Background: Recent attention has focused on the relationship between depression and smoking cessation. This article describes 5 cases of severe depression that occurred during 2 multicenter trials using bupropion for smoking cessation. Method: Subjects were participants in 2 randomized, double-blind, placebo-controlled studies investigating the efficacy of bupropion for smoking cessation. Data from both trials were restricted to subjects at the Rochester, Minn., site in order to have access to the medical records for information on depression diagnosis, treatment, and follow-up. The first trial involved 205 smokers who received active bupropion or placebo for 7 weeks. In the second trial, 252 smokers received open-label bupropion therapy for 7 weeks. Those abstinent from smoking at the end of week 7 (N = 148) were randomly assigned to a 45-week, double-blind, relapse-prevention phase. Results: In the first trial, 1 of the 205 participants (0.49%) experienced major depression during the 7-week treatment phase. In the second trial, none of the 252 subjects developed major depression during the 7- week, open-label phase. When results of both trials across the 7-week treatment phase (study 1, N = 205; study 2, N = 252) are combined, the rate of developing major depression was 0.22% (1 of 457). Of the 457 subjects, none of the 51 who received placebo and 1 (0.25%) of the 406 who received active bupropion developed major depression. In the second trial, 4 (2.7%) of the 148 subjects randomly assigned to the 45-week, relapse-prevention phase developed depression. Overall, 4 of the 5 cases from the 2 trials had a past history of major depression prior to study entry, but none had current major depression.
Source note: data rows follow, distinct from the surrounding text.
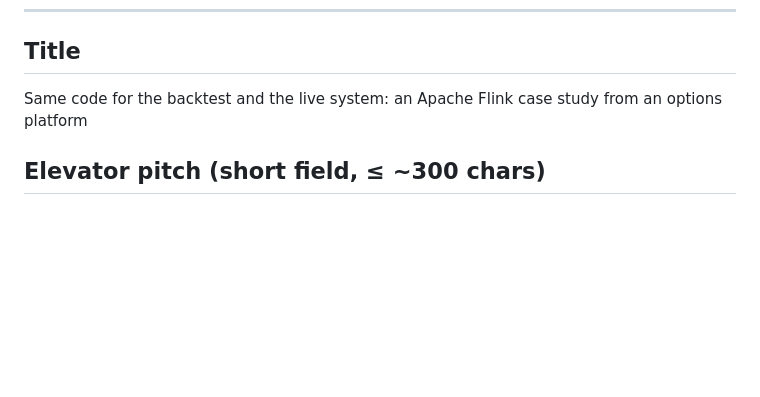
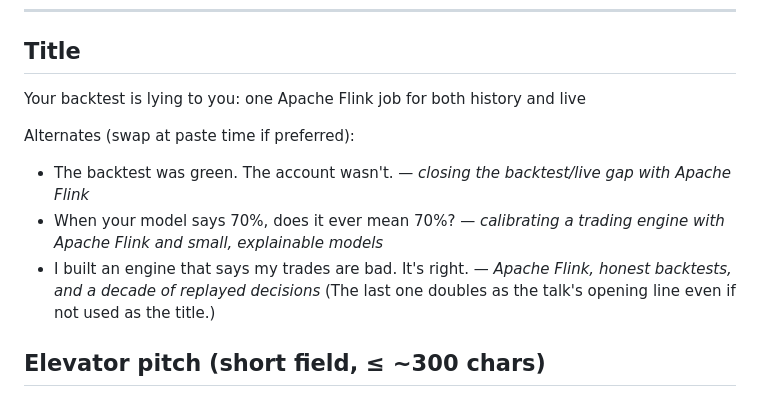
Before and after one commit to privacynow/strikebench, a Markdown page: OSFF_TALK.md, the part around the change. GitHub-like rendering; blank space fills up the shorter version.

Commit message:
OSFF talk: hooked title (Your backtest is lying to you) + ranked alternates

```diff
--- a/OSFF_TALK.md
+++ b/OSFF_TALK.md
@@ -13,7 +13,13 @@ technologists and open-source program office people, not options traders.
 
 ## Title
 
-Same code for the backtest and the live system: an Apache Flink case study from an options platform
+Your backtest is lying to you: one Apache Flink job for both history and live
+
+Alternates (swap at paste time if preferred):
+- The backtest was green. The account wasn't. — *closing the backtest/live gap with Apache Flink*
+- When your model says 70%, does it ever mean 70%? — *calibrating a trading engine with Apache Flink and small, explainable models*
+- I built an engine that says my trades are bad. It's right. — *Apache Flink, honest backtests, and a decade of replayed decisions*
+(The last one doubles as the talk's opening line even if not used as the title.)
 
 ## Elevator pitch (short field, ≤ ~300 chars)
 
```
Conclusion: Major depression may occur in some individuals during smoking cessation treatment with bupropion.
ASJC Scopus subject areas
- Psychiatry and Mental health